Monthly Archives: November 2013

Why are some kids considered ‘fussy eaters’?

Recently my nine month old daughter pleasantly surprised me with her new found appreciation for lentils. It was only a month ago when I prepared the same lentils that her little face contorted in such a way that said, “no way – I am not eating that” and yet  five minutes later she would happily gulp down her pear and banana puree. The experience has got me thinking about what makes some babies and children ‘fussy eaters’.

The answer could be found in our taste buds. That’s right, natures clever way of allowing us to taste various flavours might be a contributing factor to ‘fussy eating’. As babies we start out with thousands of tastebuds all over our mouths. Adults, however only have various concentrations of taste buds scattered in different parts of the mouth and tongue. As we age, some of those taste buds don’t get replaced, therefore flavours are far more intense for children than for us adults.

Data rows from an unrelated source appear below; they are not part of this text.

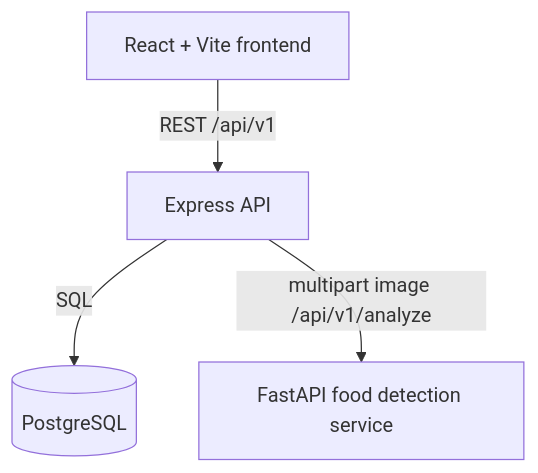
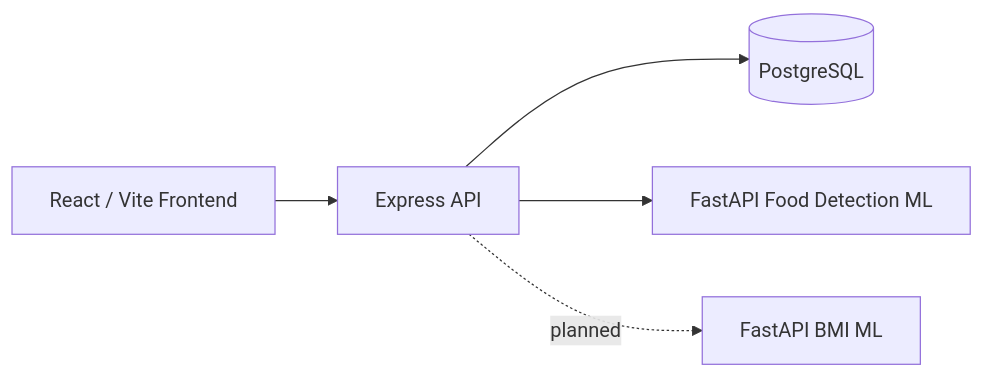
Before and after one commit to Raphcel/Habitscape: the first of 2 diagrams in README.md, drawn with Mermaid. The commit also changed other lines of this file and 30 other files, not shown here.

Commit message:
feat: integrate Railway ML API directly into frontend and implement AI nutrition and daily recap features

````diff
--- a/README.md
+++ b/README.md
@@ -14,11 +7,7 @@
 ```mermaid
-graph TD
-    FE["React + Vite frontend"]
-    BE["Express API"]
-    DB[("PostgreSQL")]
-    ML["FastAPI food detection service"]
-
-    FE -->|"REST /api/v1"| BE
-    BE -->|"SQL"| DB
-    BE -->|"multipart image /api/v1/analyze"| ML
+flowchart LR
+  FE[React / Vite Frontend] --> BE[Express API]
+  BE --> DB[(PostgreSQL)]
+  BE --> FoodML[FastAPI Food Detection ML]
+  BE -. planned .-> BMIML[FastAPI BMI ML]
 ```
````
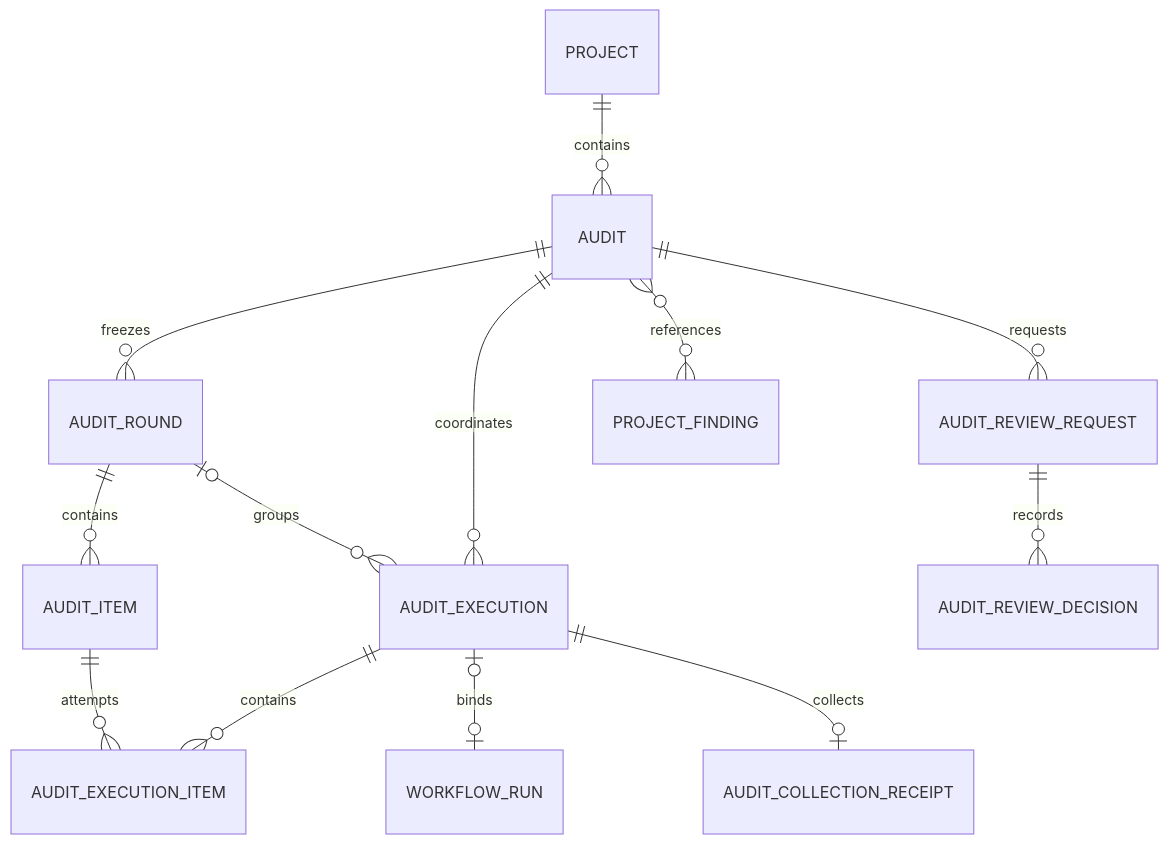
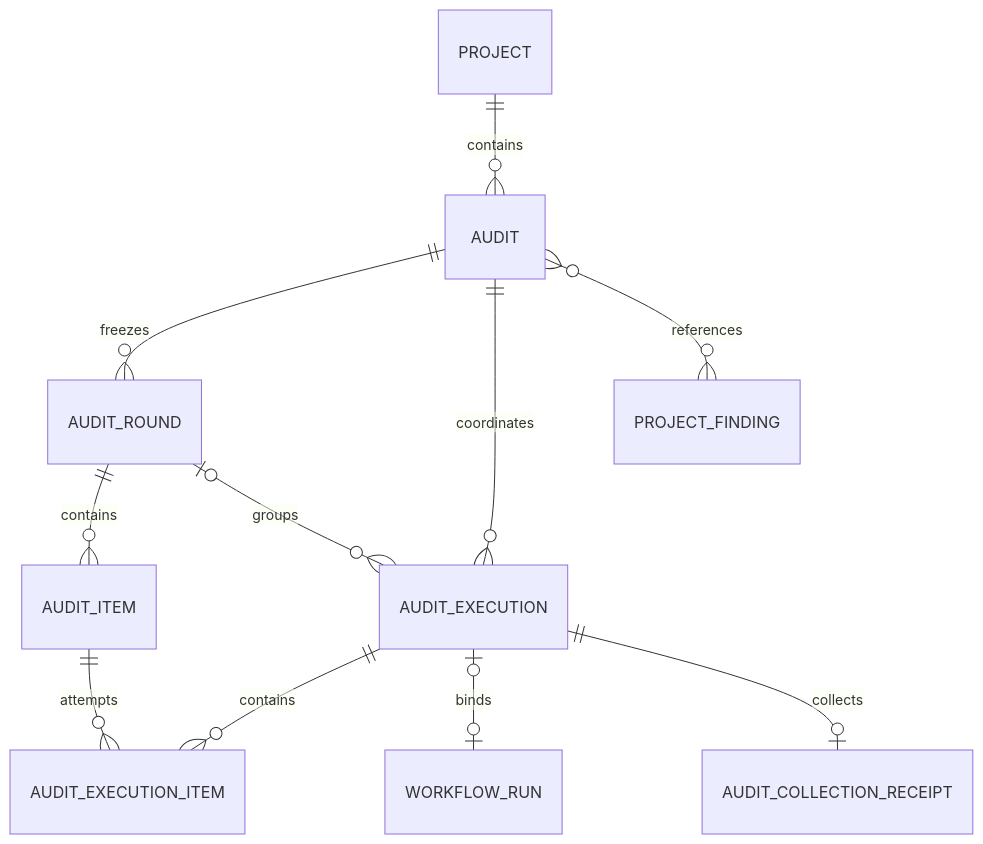
Before and after one commit to grauwolf32/contractor: the second of 5 diagrams in docs/spec/audits/audits.md, drawn with Mermaid. The commit also changed other lines of this file and 237 other files, not shown here.

````diff
--- a/docs/spec/audits/audits.md
+++ b/docs/spec/audits/audits.md
@@ -191,15 +191,13 @@
 ```mermaid
 erDiagram
   PROJECT ||--o{ AUDIT : contains
   AUDIT ||--o{ AUDIT_ROUND : freezes
   AUDIT_ROUND ||--o{ AUDIT_ITEM : contains
   AUDIT ||--o{ AUDIT_EXECUTION : coordinates
   AUDIT_ROUND o|--o{ AUDIT_EXECUTION : groups
   AUDIT_EXECUTION ||--o{ AUDIT_EXECUTION_ITEM : contains
   AUDIT_ITEM ||--o{ AUDIT_EXECUTION_ITEM : attempts
   AUDIT_EXECUTION o|--o| WORKFLOW_RUN : binds
   AUDIT_EXECUTION ||--o| AUDIT_COLLECTION_RECEIPT : collects
   AUDIT }o--o{ PROJECT_FINDING : references
-  AUDIT ||--o{ AUDIT_REVIEW_REQUEST : requests
-  AUDIT_REVIEW_REQUEST ||--o{ AUDIT_REVIEW_DECISION : records
 ```
````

Something as simple as the bitterness of overcooked brussel sprouts (for example) or too much garlic could be what is turning them off certain foods. As with the lentils, by simply leaving out the cooked onions I had used in the first batch, my daughter seems to enjoy eating her lovely lentils. This is definitely something worth considering when feeding our kids. Here is the link to the lentil recipe mentioned in this post.


The sugar factor

Sugar is a relatively new food in the human diet, becoming widely available since the 1500s. It hasn’t taken long for sugar to become widely used and extremely popular in our day to day diets.

Nutritionists distinguish two main types of sugars; intrinsic sugars which are naturally occurring to foods such as milk, fruit and sweet vegetables and extrinsic sugars which are added to our food during preparation or at the time of consumption, such as biscuits, cakes and sweet drinks. The main sugar in our diet is sucrose (white sugar) which is derived from sugar cane. In the USA they prefer sugars derived from corn known as high fructose corn syrup for it’s suitability for many processed foods and it’s ability to extend food shelf life.

Sucrose is a disaccharide (double sugar), which is made up of two monosaccharides (single sugars); glucose (known as blood sugar, dextrose or grape sugar) and fructose (the sugar in fruit). The intrinsic sugars in milk, fruit and vegetables are made up of essential vitamins, minerals, fibre and fats.  Extrinsic sugar, however only provides kilojoules of energy but no valuable nutrients.

So what is the appropriate daily intake of sugar in our diet? No added sugar is actually needed in our diet, and unfortunately there is insufficient evidence to recommend an exact intake of added sugars, however limiting added sugars in the form of sugar-sweetened drinks is a good start. Did you know that a standard soft drink contains around 16 teaspoons of sugar and that a daily drink could lead to an added six kilograms of weight each year. The World Health Organisation recommends that no more than 10% of energy should come from added sugars. Recent data from the the US suggests 5-10% of energy from added sugars is appropriate. This is much less than current Australian consumption which suggests that more education is vital to changing the way in which we incorporate sugar in our diet. For more information go to: